-- Required action --
Check each line of the material, and show the ones that include the word "Pages".

═════ Exercise inputs ═════

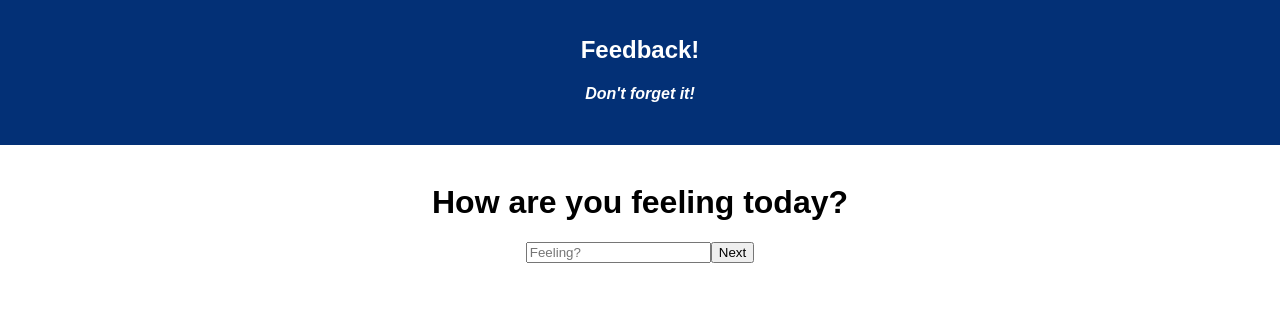
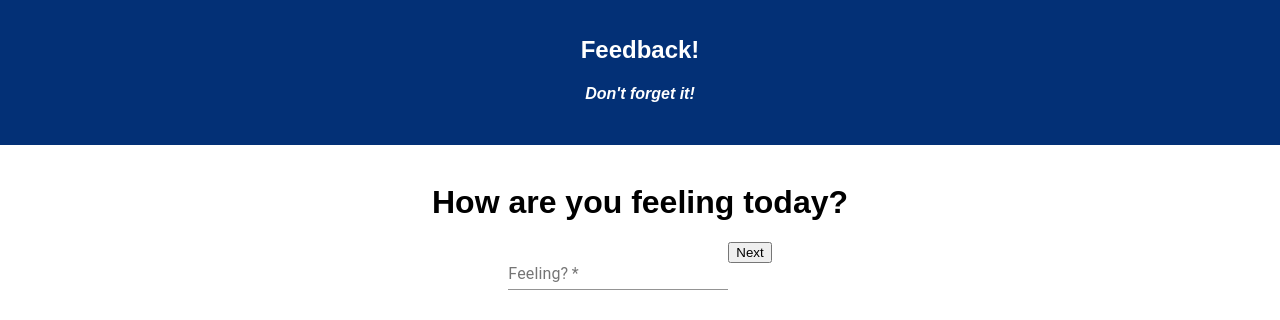
Before and after one commit to Hyunsujk/Redux-feedback-form, a React (Create React App) app: page /#/feeling in a window 1280 px wide. Shown: the top 320 px of the page. Built offline with nearby package versions, Linux system fonts and the light colour scheme.

Commit message:
styled input field with material-ui

```diff
--- a/package.json
+++ b/package.json
@@ -6,6 +6,7 @@
   "dependencies": {
     "@material-ui/core": "^4.9.10",
     "axios": "^0.19.0",
+    "contentful": "^7.14.3",
     "pg": "^7.4.1",
     "react": "^16.8.6",
     "react-dom": "^16.8.6",
--- a/src/components/Pages/CommentPage/CommentPage.js
+++ b/src/components/Pages/CommentPage/CommentPage.js
@@ -1,5 +1,6 @@
 import React, { Component } from "react";
 import { connect } from "react-redux";
+import TextField from "@material-ui/core/TextField";
 
 class CommentPage extends Component {
   state = {
@@ -26,6 +27,8 @@ class CommentPage extends Component {
   };
 
   render() {
+    const classes = this.props;
+
     return (
       <div className="App">
         <header className="App-header">
@@ -37,9 +40,10 @@ class CommentPage extends Component {
         <br />
         <div>
           <h1>Any comments you want to leave?</h1>
-          <form>
-            <input
-              required
+          <form className={classes.root} noValidate autoComplete="off">
+            <TextField
+              id="standard-basic"
+              label="Comments"
               type="text"
               placeholder="Comments"
               onChange={this.onInputChange}
--- a/src/components/Pages/FeelingPage/FeelingPage.js
+++ b/src/components/Pages/FeelingPage/FeelingPage.js
@@ -1,5 +1,6 @@
 import React, { Component } from "react";
 import { connect } from "react-redux";
+import TextField from "@material-ui/core/TextField";
 
 class FeelingPage extends Component {
   state = {
@@ -23,6 +24,8 @@ class FeelingPage extends Component {
   };
 
   render() {
+    const classes = this.props;
+
     return (
       <div className="App">
         <header className="App-header">
@@ -34,8 +37,10 @@ class FeelingPage extends Component {
         <br />
         <div>
           <h1>How are you feeling today?</h1>
-          <form>
-            <input
+          <form className={classes.root} noValidate autoComplete="off">
+            <TextField
+              id="standard-basic"
+              label="Feeling?"
               required
               text="number"
               placeholder="Feeling?"
--- a/src/components/Pages/SupportPage/SupportPage.js
+++ b/src/components/Pages/SupportPage/SupportPage.js
@@ -1,5 +1,6 @@
 import React, { Component } from "react";
 import { connect } from "react-redux";
+import TextField from "@material-ui/core/TextField";
 
 class SupportPage extends Component {
   state = {
@@ -31,6 +32,8 @@ class SupportPage extends Component {
   };
 
   render() {
+    const classes = this.props;
+
     return (
       <div className="App">
         <header className="App-header">
@@ -42,8 +45,10 @@ class SupportPage extends Component {
         <br />
         <div>
           <h1>How well are you being supported?</h1>
-          <form>
-            <input
+          <form className={classes.root} noValidate autoComplete="off">
+            <TextField
+              id="standard-basic"
+              label="Support?"
               required
               type="number"
               placeholder="Support?"
--- a/src/components/Pages/UnderstandingPage/UnderstandingPage.js
+++ b/src/components/Pages/UnderstandingPage/UnderstandingPage.js
@@ -1,5 +1,6 @@
 import React, { Component } from "react";
 import { connect } from "react-redux";
+import TextField from "@material-ui/core/TextField";
 
 class UnderstandingPage extends Component {
   state = {
@@ -31,6 +32,8 @@ class UnderstandingPage extends Component {
   };
 
   render() {
+    const classes = this.props;
+
     return (
       <div className="App">
         <header className="App-header">
@@ -42,8 +45,10 @@ class UnderstandingPage extends Component {
         <br />
         <div>
           <h1>How well are you understanding the content?</h1>
-          <form>
-            <input
+          <form className={classes.root} noValidate autoComplete="off">
+            <TextField
+              id="standard-basic"
+              label="Understanding?"
               required
               type="text"
               placeholder="Understanding?"
```
Also changed, not shown: 1 other file (tests, documents, lock files or other folders).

═════

-- Reply to the task --
--- a/src/components/Pages/CommentPage/CommentPage.js
+++ b/src/components/Pages/CommentPage/CommentPage.js
--- a/src/components/Pages/FeelingPage/FeelingPage.js
+++ b/src/components/Pages/FeelingPage/FeelingPage.js
--- a/src/components/Pages/SupportPage/SupportPage.js
+++ b/src/components/Pages/SupportPage/SupportPage.js
--- a/src/components/Pages/UnderstandingPage/UnderstandingPage.js
+++ b/src/components/Pages/UnderstandingPage/UnderstandingPage.js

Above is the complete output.